Modification records
------------------------------------------------------------

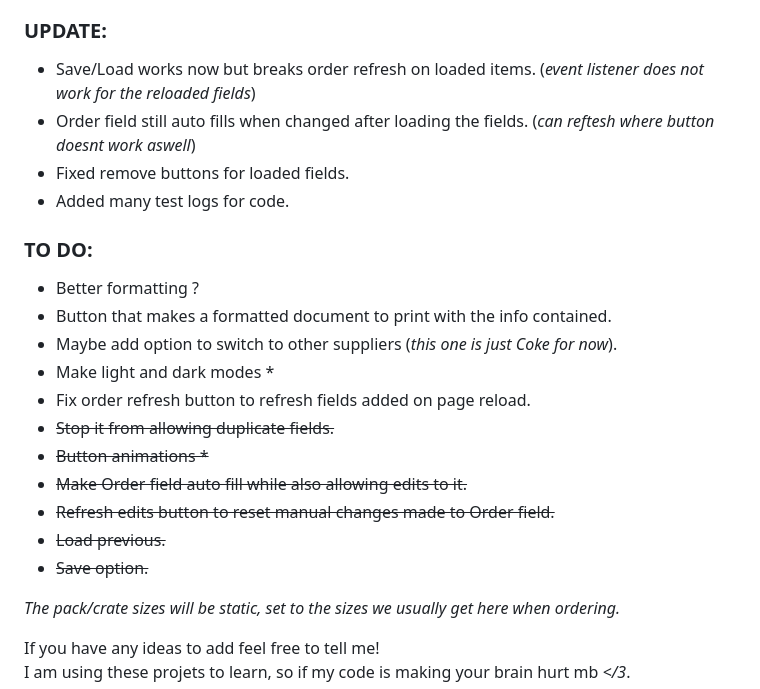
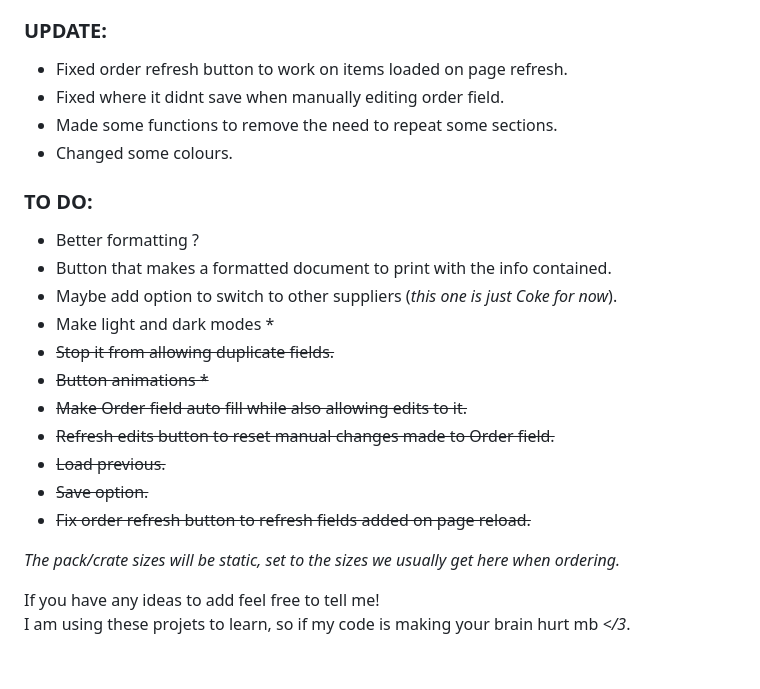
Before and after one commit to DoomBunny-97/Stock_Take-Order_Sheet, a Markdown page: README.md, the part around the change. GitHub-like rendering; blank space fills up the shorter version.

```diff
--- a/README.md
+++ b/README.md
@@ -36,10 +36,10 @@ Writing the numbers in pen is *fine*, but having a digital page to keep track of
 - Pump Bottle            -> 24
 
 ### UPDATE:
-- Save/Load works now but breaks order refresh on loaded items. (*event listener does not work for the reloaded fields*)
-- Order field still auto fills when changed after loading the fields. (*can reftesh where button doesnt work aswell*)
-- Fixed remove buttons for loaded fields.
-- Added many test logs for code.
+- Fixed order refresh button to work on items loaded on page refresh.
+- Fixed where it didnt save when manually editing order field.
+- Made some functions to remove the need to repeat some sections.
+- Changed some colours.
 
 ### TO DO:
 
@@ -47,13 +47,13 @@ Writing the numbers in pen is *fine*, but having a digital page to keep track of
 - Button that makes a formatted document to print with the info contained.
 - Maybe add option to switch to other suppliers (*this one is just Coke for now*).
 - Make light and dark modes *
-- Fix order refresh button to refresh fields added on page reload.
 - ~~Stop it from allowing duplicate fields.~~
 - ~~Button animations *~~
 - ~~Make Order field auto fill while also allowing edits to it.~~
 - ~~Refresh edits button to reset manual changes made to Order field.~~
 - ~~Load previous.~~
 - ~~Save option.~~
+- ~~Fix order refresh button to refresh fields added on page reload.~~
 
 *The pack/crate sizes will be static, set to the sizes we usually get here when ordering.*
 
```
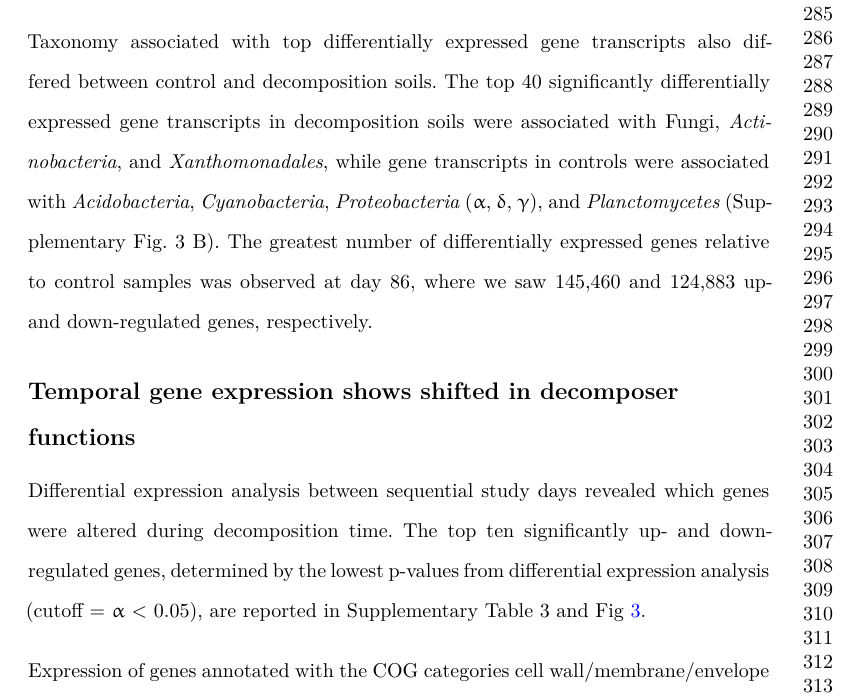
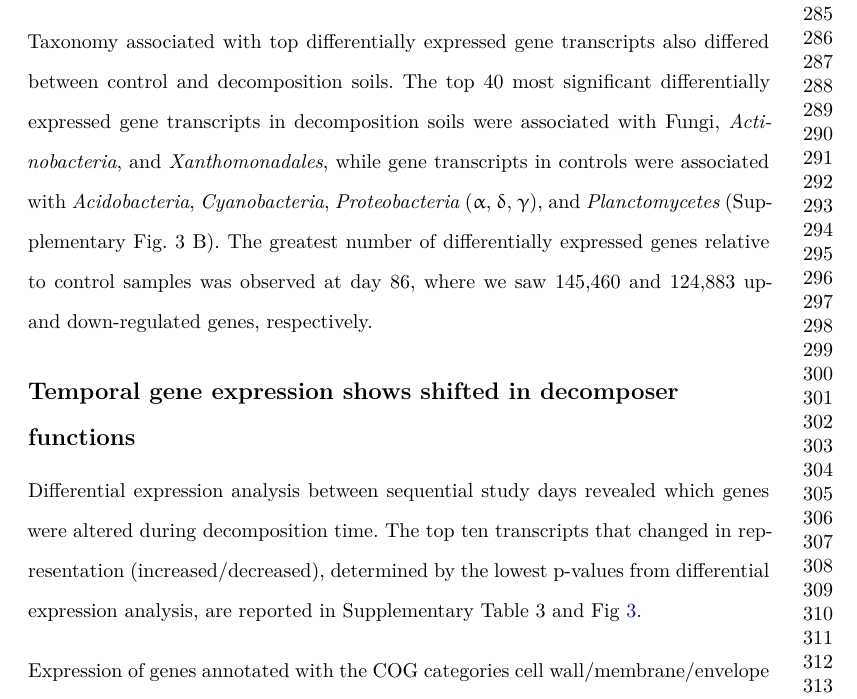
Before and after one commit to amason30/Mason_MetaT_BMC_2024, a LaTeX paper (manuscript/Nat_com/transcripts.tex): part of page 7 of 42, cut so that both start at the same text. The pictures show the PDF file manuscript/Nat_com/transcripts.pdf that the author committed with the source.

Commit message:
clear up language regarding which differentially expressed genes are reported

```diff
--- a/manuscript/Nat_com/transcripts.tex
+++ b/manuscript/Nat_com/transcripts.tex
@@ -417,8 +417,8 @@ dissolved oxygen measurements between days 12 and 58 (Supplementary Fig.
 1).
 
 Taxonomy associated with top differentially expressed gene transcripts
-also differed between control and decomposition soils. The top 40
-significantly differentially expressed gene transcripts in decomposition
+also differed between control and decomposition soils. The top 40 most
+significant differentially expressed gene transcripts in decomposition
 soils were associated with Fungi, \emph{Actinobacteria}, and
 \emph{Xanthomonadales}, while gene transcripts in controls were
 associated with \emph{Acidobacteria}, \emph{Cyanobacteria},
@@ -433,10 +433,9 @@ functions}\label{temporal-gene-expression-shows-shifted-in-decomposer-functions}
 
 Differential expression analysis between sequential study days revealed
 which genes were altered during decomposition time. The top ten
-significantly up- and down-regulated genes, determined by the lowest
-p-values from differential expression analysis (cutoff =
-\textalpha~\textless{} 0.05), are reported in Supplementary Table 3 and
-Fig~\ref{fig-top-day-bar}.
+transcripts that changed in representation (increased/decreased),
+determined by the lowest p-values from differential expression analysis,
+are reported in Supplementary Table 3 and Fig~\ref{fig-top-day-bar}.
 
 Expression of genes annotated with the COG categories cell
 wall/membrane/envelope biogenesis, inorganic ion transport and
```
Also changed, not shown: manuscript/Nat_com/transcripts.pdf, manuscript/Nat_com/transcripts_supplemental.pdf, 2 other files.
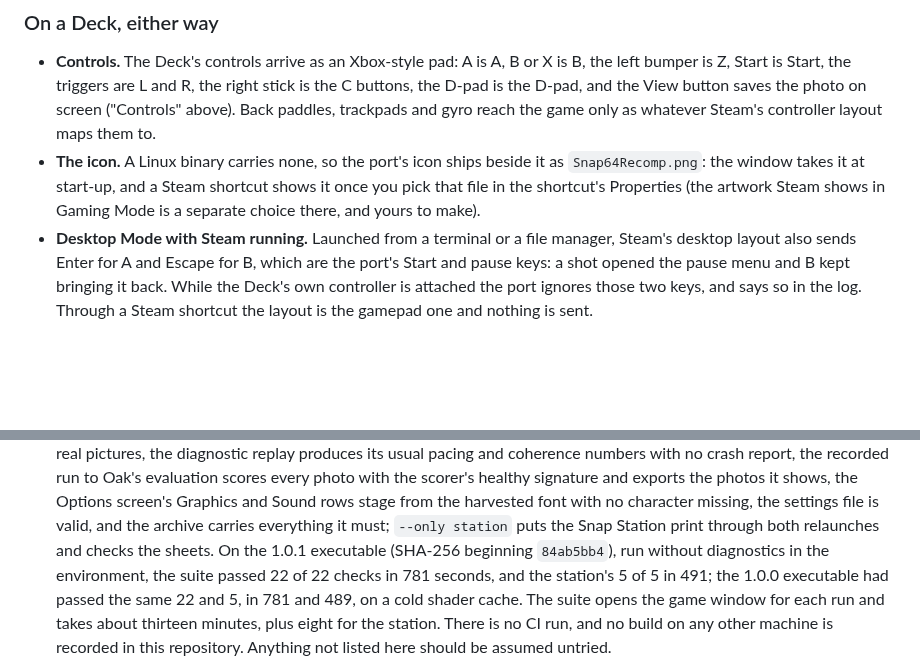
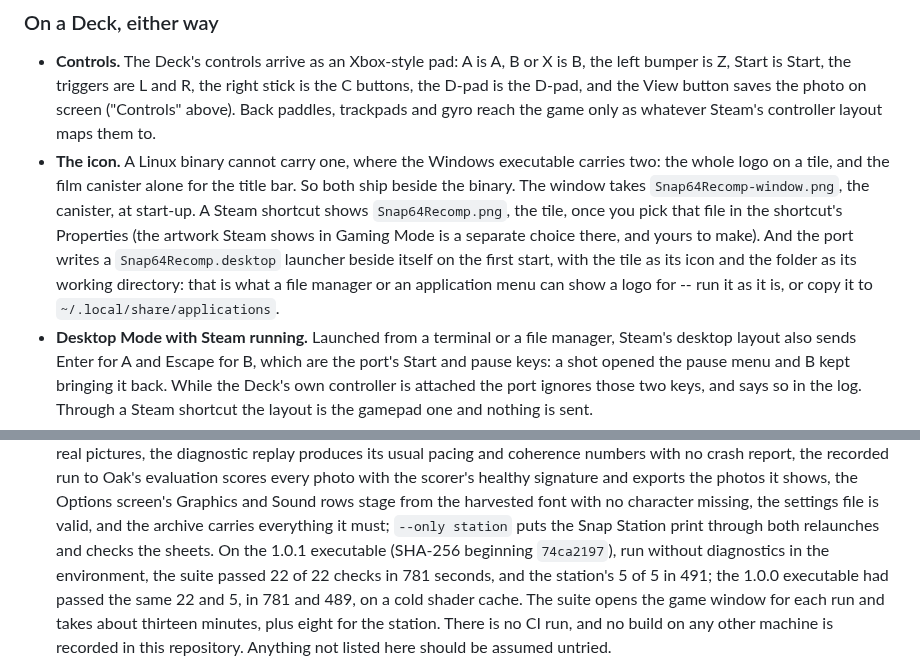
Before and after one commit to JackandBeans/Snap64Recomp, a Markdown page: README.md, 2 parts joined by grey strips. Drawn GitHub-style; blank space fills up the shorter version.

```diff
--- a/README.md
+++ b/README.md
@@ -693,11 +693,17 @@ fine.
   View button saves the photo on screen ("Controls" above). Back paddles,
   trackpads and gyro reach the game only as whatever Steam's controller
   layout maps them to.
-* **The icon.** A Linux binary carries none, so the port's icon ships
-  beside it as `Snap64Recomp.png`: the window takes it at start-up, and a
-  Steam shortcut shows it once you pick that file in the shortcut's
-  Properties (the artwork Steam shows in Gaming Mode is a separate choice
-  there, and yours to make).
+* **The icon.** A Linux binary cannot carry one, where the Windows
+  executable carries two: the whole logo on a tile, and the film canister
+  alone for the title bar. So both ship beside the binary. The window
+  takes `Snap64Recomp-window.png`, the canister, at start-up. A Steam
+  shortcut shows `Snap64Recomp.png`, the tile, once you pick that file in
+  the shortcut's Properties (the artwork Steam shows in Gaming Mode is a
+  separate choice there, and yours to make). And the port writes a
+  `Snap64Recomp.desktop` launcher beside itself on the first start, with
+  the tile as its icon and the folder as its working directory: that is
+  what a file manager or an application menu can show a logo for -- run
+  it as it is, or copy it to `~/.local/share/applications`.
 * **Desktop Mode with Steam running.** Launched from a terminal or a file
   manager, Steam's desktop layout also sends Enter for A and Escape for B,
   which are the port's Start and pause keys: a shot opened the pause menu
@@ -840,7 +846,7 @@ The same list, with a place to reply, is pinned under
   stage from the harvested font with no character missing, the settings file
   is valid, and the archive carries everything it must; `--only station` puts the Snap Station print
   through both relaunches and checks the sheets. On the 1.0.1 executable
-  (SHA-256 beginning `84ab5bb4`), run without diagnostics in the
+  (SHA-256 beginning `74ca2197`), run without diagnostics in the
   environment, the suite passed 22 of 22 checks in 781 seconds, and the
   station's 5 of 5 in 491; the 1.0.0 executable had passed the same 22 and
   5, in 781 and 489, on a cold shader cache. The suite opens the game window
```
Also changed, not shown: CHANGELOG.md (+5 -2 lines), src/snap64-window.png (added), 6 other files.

------------------------------------------------------------

Number of lines above holding "page"? Give that number alone.

Written response —
8